> _WORK TO COMPLETE_
For every record beneath this instruction, give an exact repetition, omitting images.

Items listed in a dataset
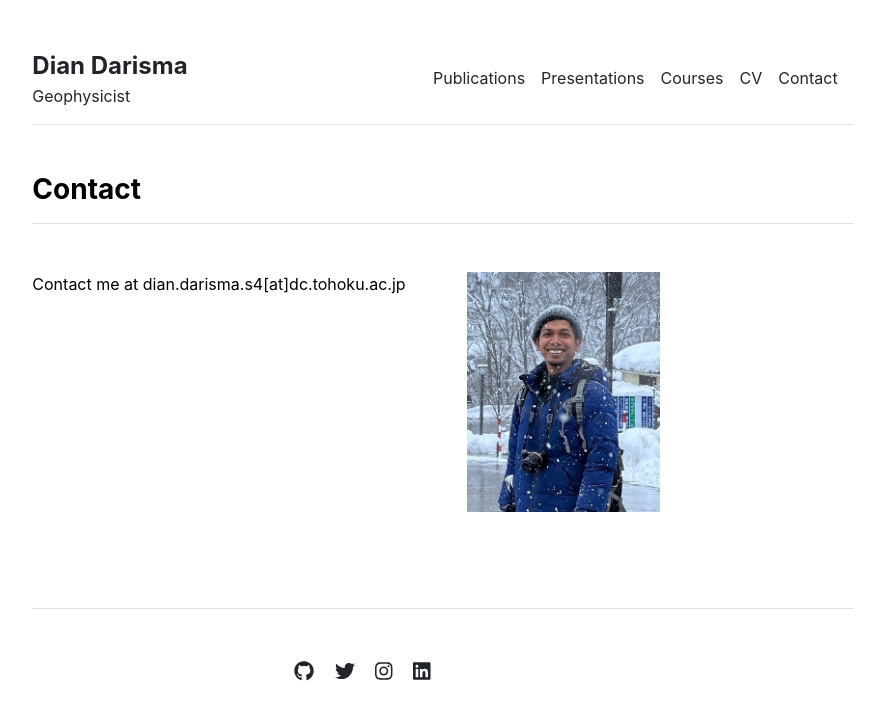
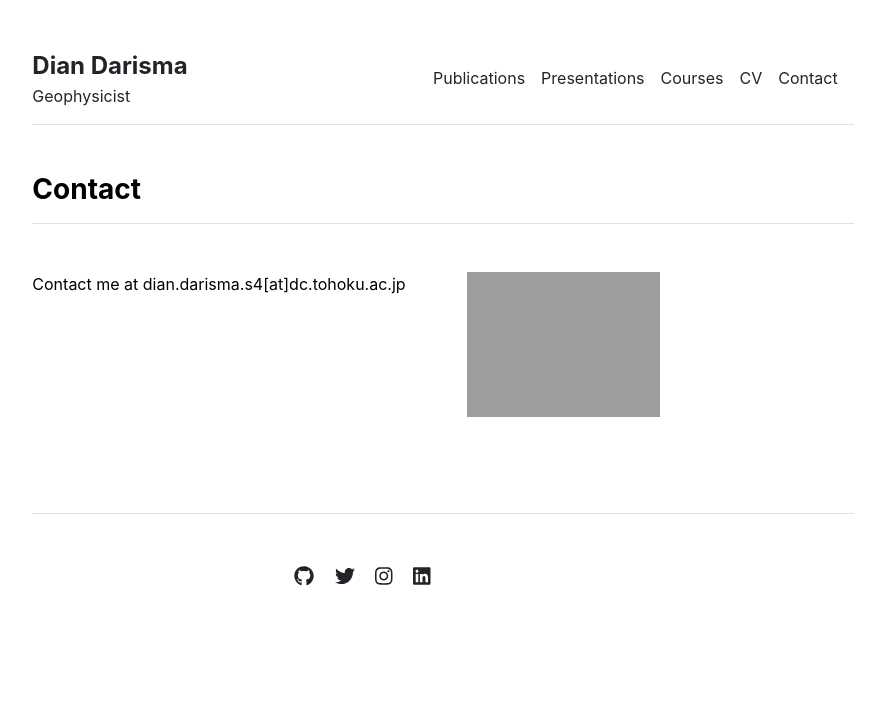
Before and after one commit to diandarisma/diandarisma.github.io, a Jekyll site: the page built from contact.md, in a window 1280 px wide. Shown: the top 720 px of the page, without its empty margins (197-1082 px from the left). Built offline with Jekyll 4.4.1, drawn with Linux system fonts in a browser that asks for light colours.

Commit message:
Update settings.yml

```diff
--- a/_data/settings.yml
+++ b/_data/settings.yml
@@ -15,4 +15,4 @@ social:
 - {icon: 'linkedin', link: 'https://linkedin.com/in/dian-darisma-58a96b71'}
 
 contacts:
-- {image: 'assets/img/contact.jpg'}
+- {image: 'assets/img/kontak.jpg'}
```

> _ANSWER TO THIS PROBLEM_
Before and after one commit to diandarisma/diandarisma.github.io, a Jekyll site: the page built from contact.md, in a window 1280 px wide. Shown: the top 720 px of the page, without its empty margins (197-1082 px from the left). Built offline with Jekyll 4.4.1, drawn with Linux system fonts in a browser that asks for light colours.

Commit message:
Update settings.yml

```diff
--- a/_data/settings.yml
+++ b/_data/settings.yml
@@ -15,4 +15,4 @@ social:
 - {icon: 'linkedin', link: 'https://linkedin.com/in/dian-darisma-58a96b71'}
 
 contacts:
-- {image: 'assets/img/contact.jpg'}
+- {image: 'assets/img/kontak.jpg'}
```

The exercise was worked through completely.